I had the distinct honor of meeting, Elaine Marshall, the North Carolina Secretary of State, at a Power Lunch this week. Secretary Marshall spoke about many interesting topics. I really enjoyed hearing about her life, her stepping stones (not stumbling blocks), her love of cooking and her thoughts about powerful women. Knowing her education and background, it is easy for one to feel a little intimidated, but what I loved about her was the same quality I found in my husband, Mike. No matter how gifted she is, in her eyes, everyone has their own individual strengths and talents and she was both encouraging and thoughtful.
Discussed during the lunch was the impact women have on their communities, states and country. We’ve all heard the numerous jokes about wives and wallets, but when really think about it, women hold great power. I often speak to groups about choosing whole foods and local ingredients to feed their families. I often hear that it is simply too expensive and yet we all know about supply and demand. If we were all to buy locally homegrown products in season the cost would be significantly less and larger companies would have to make big changes. We’ve already seen this. Many large grocery stores are hearing our plea and have made some changes.

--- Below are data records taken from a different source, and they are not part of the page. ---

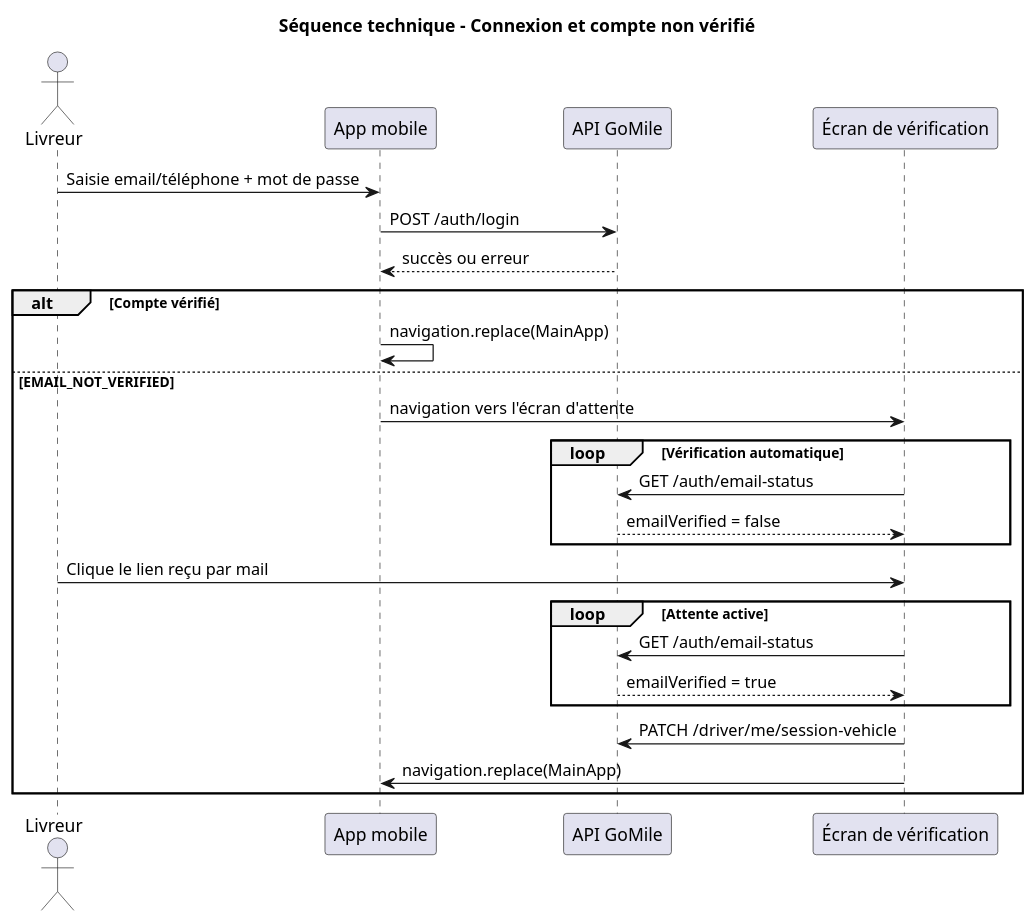
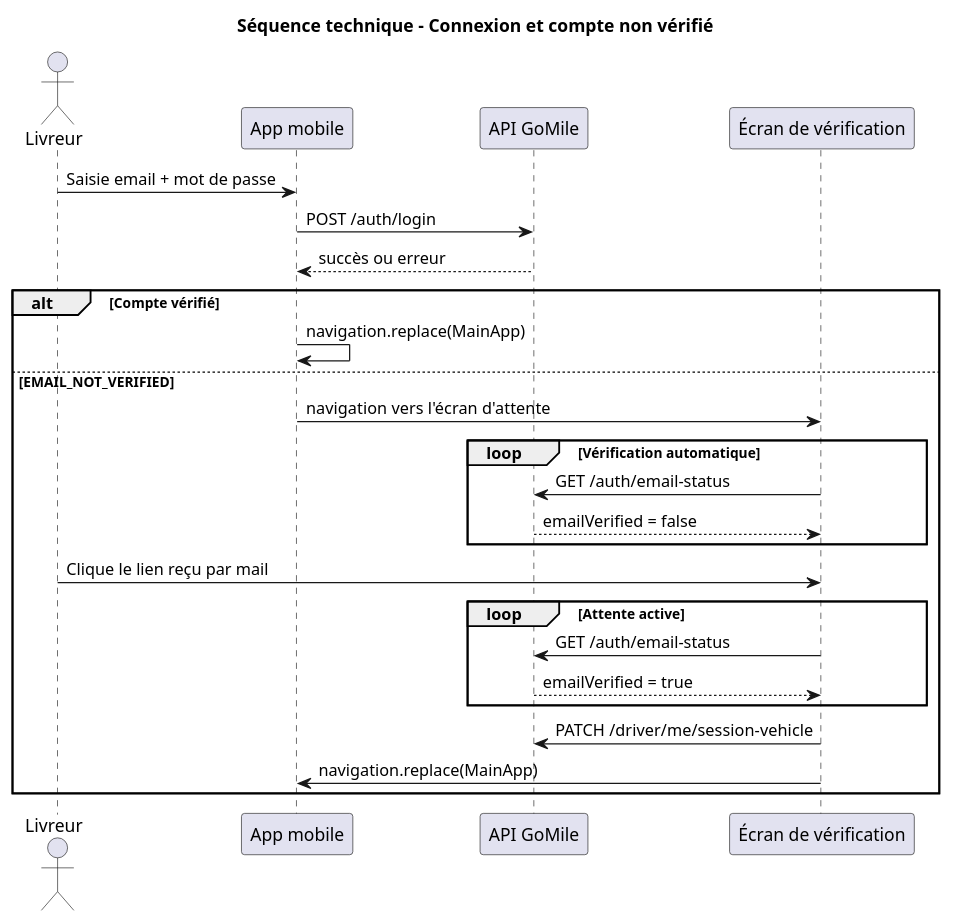
Before and after one commit to SamirMaoude/gomile: the diagram in docs/src-latex/rapport/plantuml/app-mobile/app-mobile-login-sequence.puml, drawn with PlantUML. The commit also changed 33 other files, not shown here.

Commit message:
fin de documentation app livreur

```diff
--- a/docs/src-latex/rapport/plantuml/app-mobile/app-mobile-login-sequence.puml
+++ b/docs/src-latex/rapport/plantuml/app-mobile/app-mobile-login-sequence.puml
@@ -1,34 +1,34 @@
 @startuml
 title Séquence technique - Connexion et compte non vérifié
 
 actor Livreur
 participant "App mobile" as App
 participant "API GoMile" as API
 participant "Écran de vérification" as Verify
 
-Livreur -> App : Saisie email/téléphone + mot de passe
+Livreur -> App : Saisie email + mot de passe
 App -> API : POST /auth/login
 API --> App : succès ou erreur
 
 alt Compte vérifié
   App -> App : navigation.replace(MainApp)
 else EMAIL_NOT_VERIFIED
   App -> Verify : navigation vers l'écran d'attente
 
   loop Vérification automatique
     Verify -> API : GET /auth/email-status
     API --> Verify : emailVerified = false
   end
 
   Livreur -> Verify : Clique le lien reçu par mail
 
   loop Attente active
     Verify -> API : GET /auth/email-status
     API --> Verify : emailVerified = true
   end
 
   Verify -> API : PATCH /driver/me/session-vehicle
   Verify -> App : navigation.replace(MainApp)
 end
 
 @enduml
```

Those who prefer to eat locally grown/produced food are sometimes referred to locavores or localvores. Why be a locavore? The majority of mass-market produce is bred for appearance, disease-resistance and shelf-life over flavor, so most people never know what homegrown locally produced food is like and boy are they missing out!
Here are just a few reasons why buying from farm to table works:
- The flavor in locally grown food is amazing.
- Buying local reduces the distance a food item travels from the farm to your table
- Find in-season, local produce and other goods at nearby grocery stores, at farmer’s markets, or through a community-supported agriculture program (CSA).